There is much to learn, yet, about the Chile churches, but it will come just as it did with their friends in Tanzania; though their culture is different and their home is thousands of miles away, they have cemented their notions that their spirituality is quite similar to that of the beliefs found in the Western Iowa Synod.
At the recent annual assembly of the Western Iowa Synod, held in Spencer, Bishop Michael Last, Western Iowa Synod, and Pastor President Luis Alvarez, Evangelical Lutheran Church of Chile (IELCH), signed a covenant of companion synod relationship.
"Together in this relationship, both church bodies will pray with and for one another, share talents and resources, share in the vision and mission of Christ, and work to resolve the global challenges before us - all in living out the companion verse, 'that they may all be One' (John 17:21a)," shared Cindy Wells, Storm Lake, Global Programs Coordinator.
Technology made it possible for the 350 in attendance at the assembly in Spencer to see and speak to members and choirs from Chile via Skype. Each church body expressed their commitment to the relationship and even sang with one another in mutual celebration.
Companion synod relationship values include walking together in mutuality, developing sustainable activities, accountability in actions and commitments, and transparency with each other and within each church body.
"One strong reason to be in relationship with Chile has to do with their sense of isolation," Wells said. "This isolation is a result of being so far away from each other in a long, thin country, and in a highly Catholic country. Additionally, they are far away from other major Lutheran bodies in the world. Walking alongside the Western Iowa Synod will hopefully strengthen and support them in spirit and in mission."
She added, "The American desire stems from wanting to connect with other cultures as an extension of our church identity, to reach out further in mission, to learn and experience deeper ways of Christian expression, and to better understand the Hispanic church culture and issues."

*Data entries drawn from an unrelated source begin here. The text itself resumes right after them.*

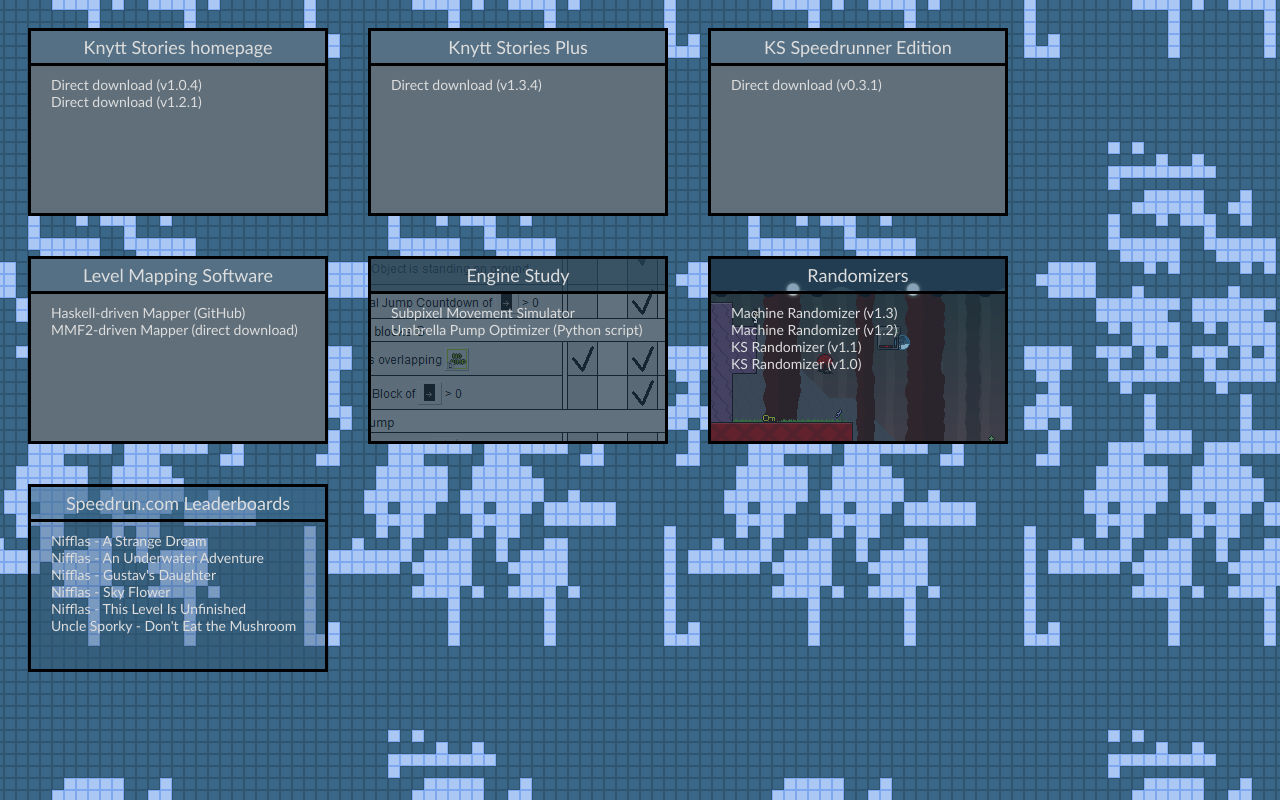
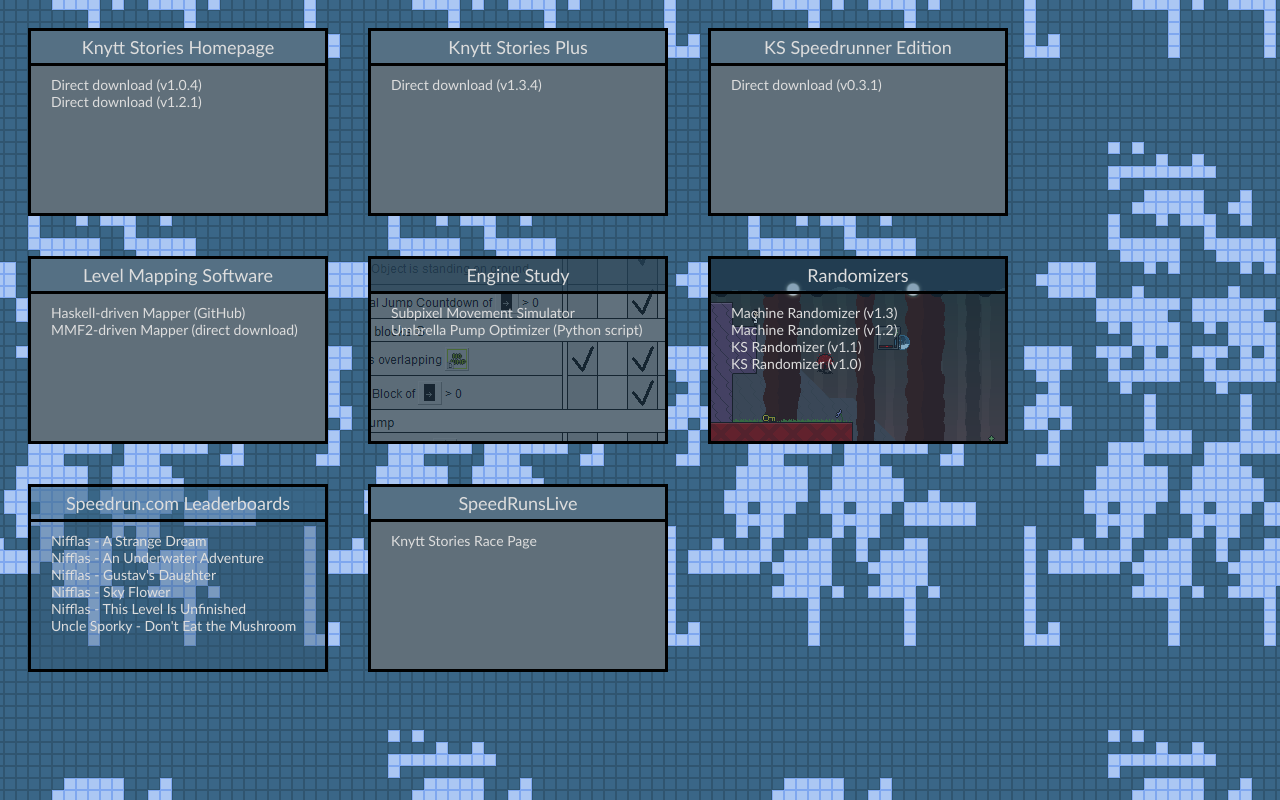
Before and after one commit to Gliperal/KSRuns, a plain HTML site: page WebContent/resources/index.html in a window 1280 px wide. Drawn offline with Linux system fonts and the light colour scheme.

Commit message:
Added SRL link to resources page

```diff
--- a/WebContent/resources/index.html
+++ b/WebContent/resources/index.html
@@ -73,7 +73,7 @@
 	<a target="_blank" href="http://nifflas.ni2.se/games/" class="resource">
 		<table cellpadding=0 cellspacing=0>
 		<tr><td class="resource-title">
-			Knytt Stories homepage
+			Knytt Stories Homepage
 		</td></tr>
 		<tr><td class="resource-body" valign="top">
 			<a target="_blank" href="http://nifflas.ni2.se/games/Knytt%20Stories%20104.exe">Direct download (v1.0.4)</a>
@@ -162,6 +162,16 @@
 		</td></tr>
 		</table>
 	</a>
+	<a target="_blank" href="http://www.speedrunslive.com/" class="resource">
+		<table cellpadding=0 cellspacing=0>
+		<tr><td class="resource-title">
+			SpeedRunsLive
+		</td></tr>
+		<tr><td class="resource-body" valign="top">
+			<a target="_blank" href="http://www.speedrunslive.com/races/game/#!/knyttstories/1">Knytt Stories Race Page</a>
+		</td></tr>
+		</table>
+	</a>
 	<!--a target="_blank" href="" class="resource">
 		<table cellpadding=0 cellspacing=0>
 		<tr><td class="resource-title">
```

Besides attending the annual assembly and meeting with many WIS entities interested in this partnership, the visiting group of Pastor President Luis Alvarez, his wife, Maria Elena Esparza, and the IELCH Treasurer, Roberto Dassť, also visited the United Community Health Center and Hospice Program in Storm Lake, the Russ and Beth Winterhof turkey and wind farm in Aurelia, the domestic abuse shelter, St. Olaf Lutheran Church, and the Church of the Damascus Road prison ministry - all in Ft. Dodge - Okoboji and Lutheran Lakeside Bible Camps in Okoboji, and worshipped at First Lutheran in Milford and Immanuel Lutheran in Forest City.